Recent signs of a strategic policy shift from education to employability could go a long way in establishing India as a global HR engine. By 2020 India is estimated to have 850 million people in the working age group, accounting for 28% of the global workforce.. If this 850 million is made employable, India has the potential of becoming a leading source for skills. However, skilling 850 million people is by no means a simple task. It will require application of a carefully thought out strategy for desired results.
There are two approaches that seem essential: the first is to closely align capacity building to emerging industry needs; the second is to ensure that the solutions are scalable and the investments required to scale are not linear. Translated, this means creating skilling programs in sectors where the demand is going to be the highest and therefore Public-Private Participation (PPP) to develop appropriate standards, curriculum, faculty and certification processes. When these programs are deployed in close proximity to the industry, the outcomes will be better. In addition, these programs must use inexpensive and scalable technology such as cloud-based learning programs that can be customized at minimal cost; inexpensive open source software to create engaging and immersive modules for self-paced learning; and mobile networks for anytime-anywhere distribution.
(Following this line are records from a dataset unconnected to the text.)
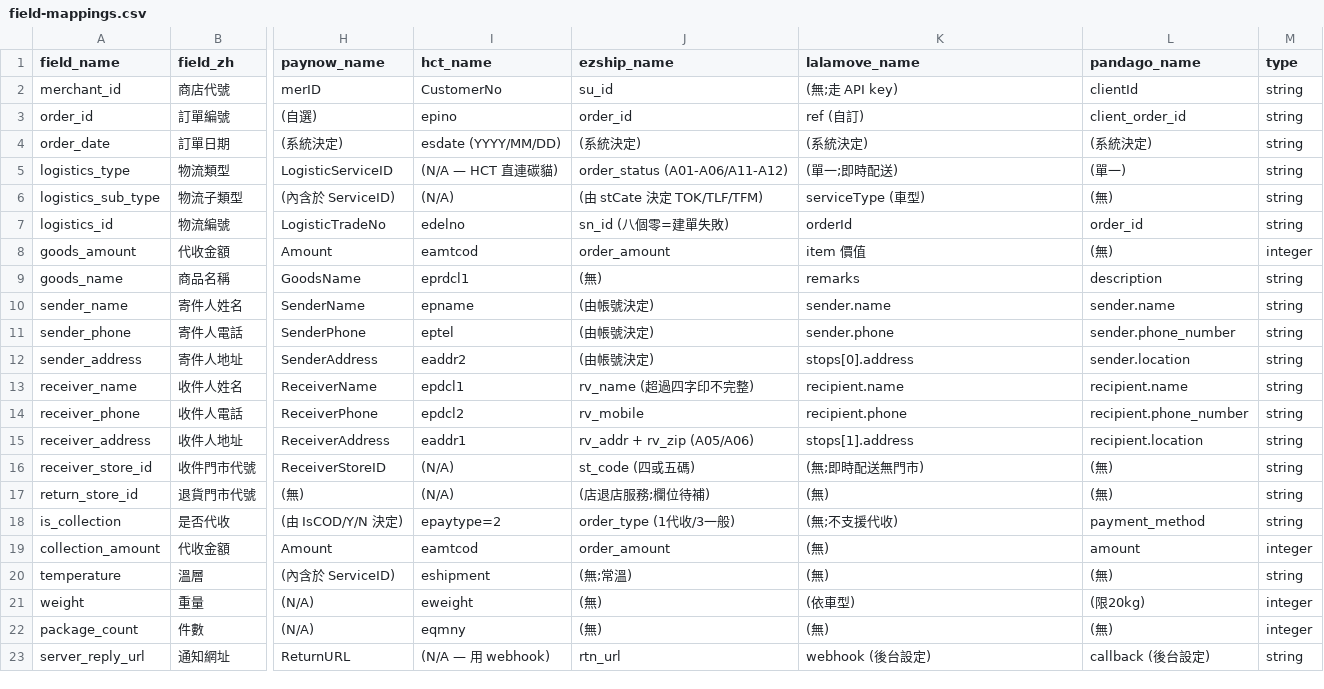
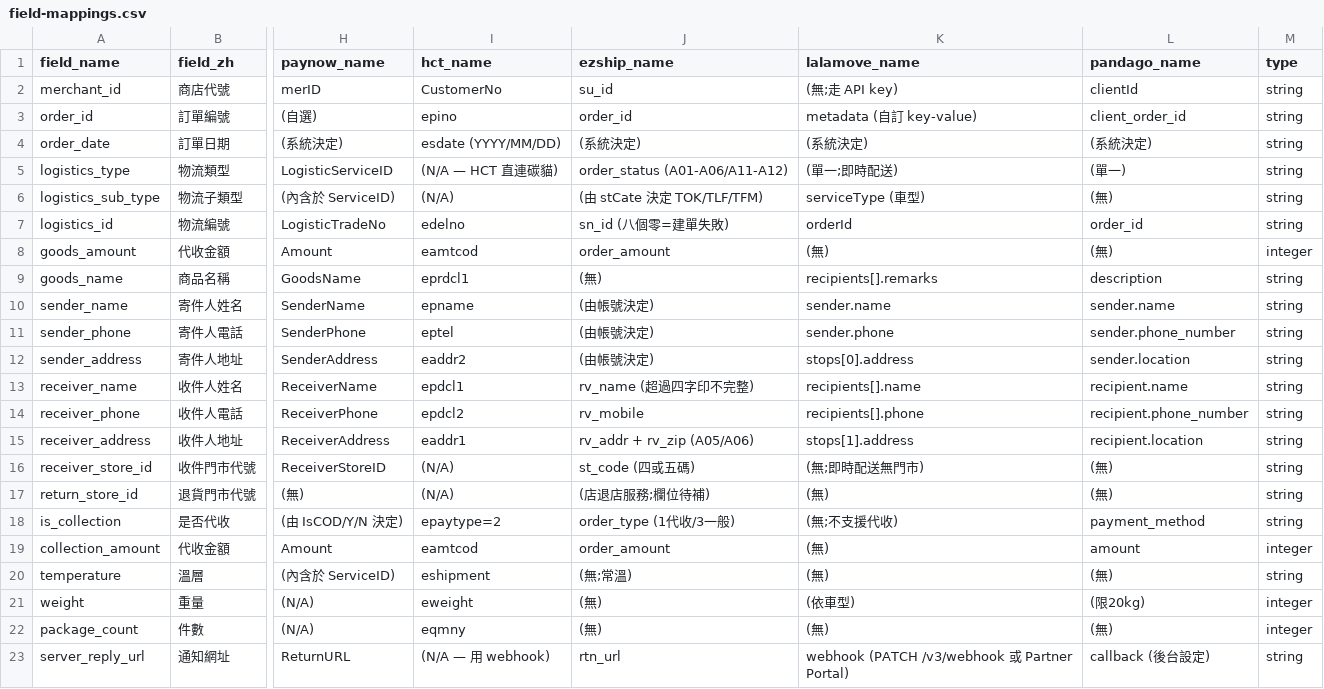
Before and after one commit to Moksa1123/taiwan-ecommerce-toolkit, a CSV file: taiwan-logistics/data/field-mappings.csv, drawn as a sheet; only a part is shown, gaps mark what is left out; the diff names each change by its address in the sheet, - before the commit and + after, or states it on an @@ line.

```diff
--- a/taiwan-logistics/data/field-mappings.csv
+++ b/taiwan-logistics/data/field-mappings.csv
-K3 (lalamove_name): ref (自訂)
+K3 (lalamove_name): metadata (自訂 key-value)
-K8 (lalamove_name): item 價值
+K8 (lalamove_name): (無)
-K9 (lalamove_name): remarks
+K9 (lalamove_name): recipients[].remarks
-K13 (lalamove_name): recipient.name
+K13 (lalamove_name): recipients[].name
-K14 (lalamove_name): recipient.phone
+K14 (lalamove_name): recipients[].phone
-K23 (lalamove_name): webhook (後台設定)
+K23 (lalamove_name): webhook (PATCH /v3/webhook 或 Partner Portal)
```
Also changed, not shown: taiwan-logistics/data/logistics-types.csv, taiwan-logistics/data/operations.csv, 8 other files.
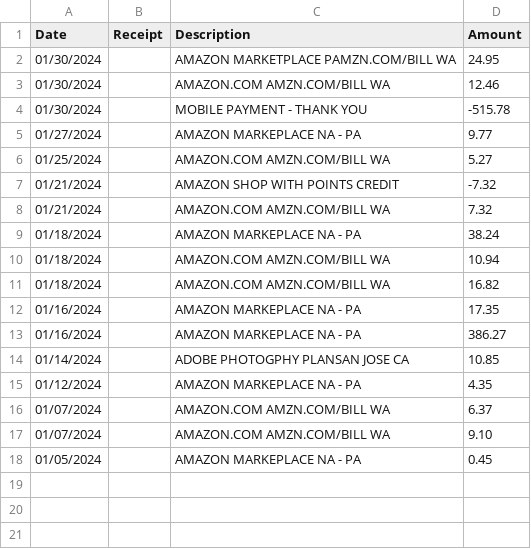
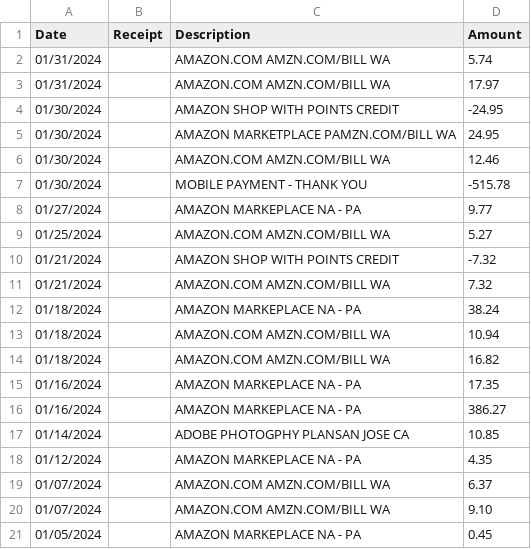
Before and after one commit to lonelytango/swiss-finance, a CSV file: input/credit/amex/1_2024.csv, drawn as a sheet; the diff names each change by its address in the sheet, - before the commit and + after, or states it on an @@ line.

```diff
--- a/input/credit/amex/1_2024.csv
+++ b/input/credit/amex/1_2024.csv
+row 2: 01/31/2024 |  | AMAZON.COM AMZN.COM/BILL WA | 5.74
+row 3: 01/31/2024 |  | AMAZON.COM AMZN.COM/BILL WA | 17.97
+row 4: 01/30/2024 |  | AMAZON SHOP WITH POINTS CREDIT | -24.95
```
Also changed, not shown: 6 other files.
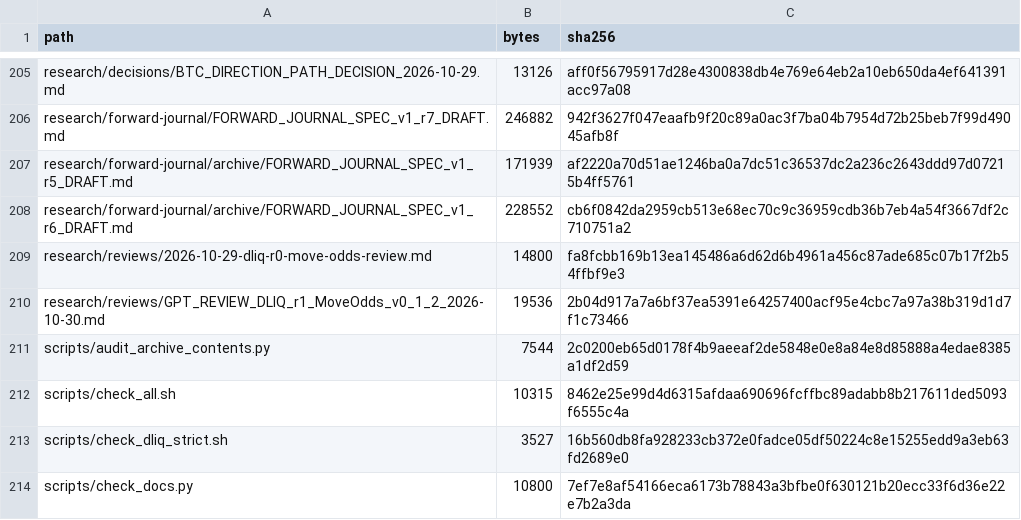
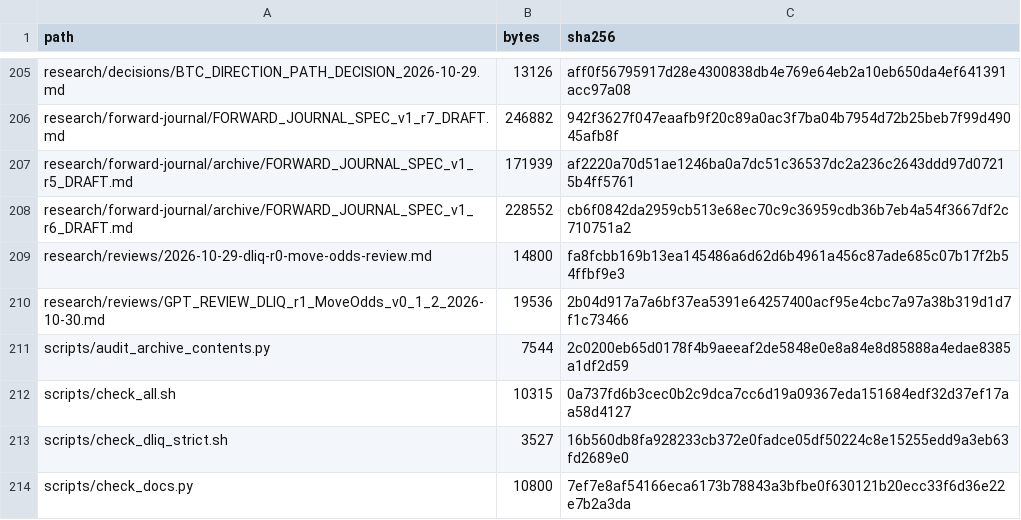
Before and after one commit to aminshahsaheb/btc-signal-lab, a CSV file: docs/FILE_INVENTORY_SHA256.csv, drawn as a sheet; only a part is shown, gaps mark what is left out; the diff covers the shown part only.

```diff
--- a/docs/FILE_INVENTORY_SHA256.csv
+++ b/docs/FILE_INVENTORY_SHA256.csv
@@ -211,3 +211,3 @@ research/reviews/GPT_REVIEW_DLIQ_r1_MoveOdds_v0_1_2_2026-10-30.md,19536,2b04d917
 scripts/audit_archive_contents.py,7544,2c0200eb65d0178f4b9aeeaf2de5848e0e8a84e8d85888a4edae8385a1df2d59
-scripts/check_all.sh,10315,8462e25e99d4d6315afdaa690696fcffbc89adabb8b217611ded5093f6555c4a
+scripts/check_all.sh,10315,0a737fd6b3cec0b2c9dca7cc6d19a09367eda151684edf32d37ef17aa58d4127
 scripts/check_dliq_strict.sh,3527,16b560db8fa928233cb372e0fadce05df50224c8e15255edd9a3eb63fd2689e0
```
Also changed, not shown: 23 edited cells elsewhere in this file, 14 other files.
The recent 10th Annual Talent Shortage Survey from Manpower Group showed that filling skilled jobs was one the biggest challenges before global businesses. This problem is not unique to India. However, of those surveyed, 58% from India said that filling jobs was difficult. This is against the global average of 38%[i]. Clearly, India has a bigger problem than many other parts of the world. Hence, the urgency to develop and deploy professional skill development programs and processes cannot be over-emphasized.
This is especially true for skill development in rural India where we need to build capacity to ensure higher employability. To address the needs of an expanding labour market from various perspectives, the last budget most encouragingly allocated Rs. 1,500 crore for skilling rural youth under the Deen Dayal Upadhyay Gramin Kaushal Yojana which is expected to create increased demand for skilled labour and better credit management. However, to achieve impact at scale, the convergence of management, monitoring and quality assurance frameworks with other skill development initiatives is a must. A case in point is the National Skill Certification and Monetary Reward Scheme branded as STAR (Standard Training Assessment and Reward) with Rs. 1,350 crore allocated for motivating the youth to join skill development programs through monetary rewards.
The fast emerging concept of ‘blended model of learning’ should work especially well for rural skilling needs. Combining online and classroom instruction, this model integrates the socializing opportunities of a classroom with the flexibility of online learning, freeing up the student’s time for family obligations, part-time jobs and other pursuits. International studies have indicated that a blended model leads to lowered dropout rates. However, for blended models, there is a clear need to establish a robust infrastructure – technology, curriculum, content, faculty, collaboration with academia, physical facilities and industry linkages.
As the blended model and other similar frameworks succeed, they will help meet the goals of global businesses investing in India by catering to the resultant surge in demand of skilled labour. A driver of global business interest is India’s growing middle class. Almost 25% of its population is considered middle class. This may appear to be a small percentage, however it translates into more than the population of the US. But it isn’t just the numbers that are swelling; even their purchasing power is growing. A forecast by the McKinsey Global Institute says that “Income levels will almost triple, and India will climb from its position as the twelfth-largest consumer market today to become the world’s fifth-largest consumer market by 2025.”
While most of the developed economies are ageing, India has the distinction of being one of the youngest nations with 54% of its population below 25 years. Let’s join hands to ensure that India reaps the power of its numbers.
Atul Raja is Executive Vice President-Marketing at Wadhwani Foundation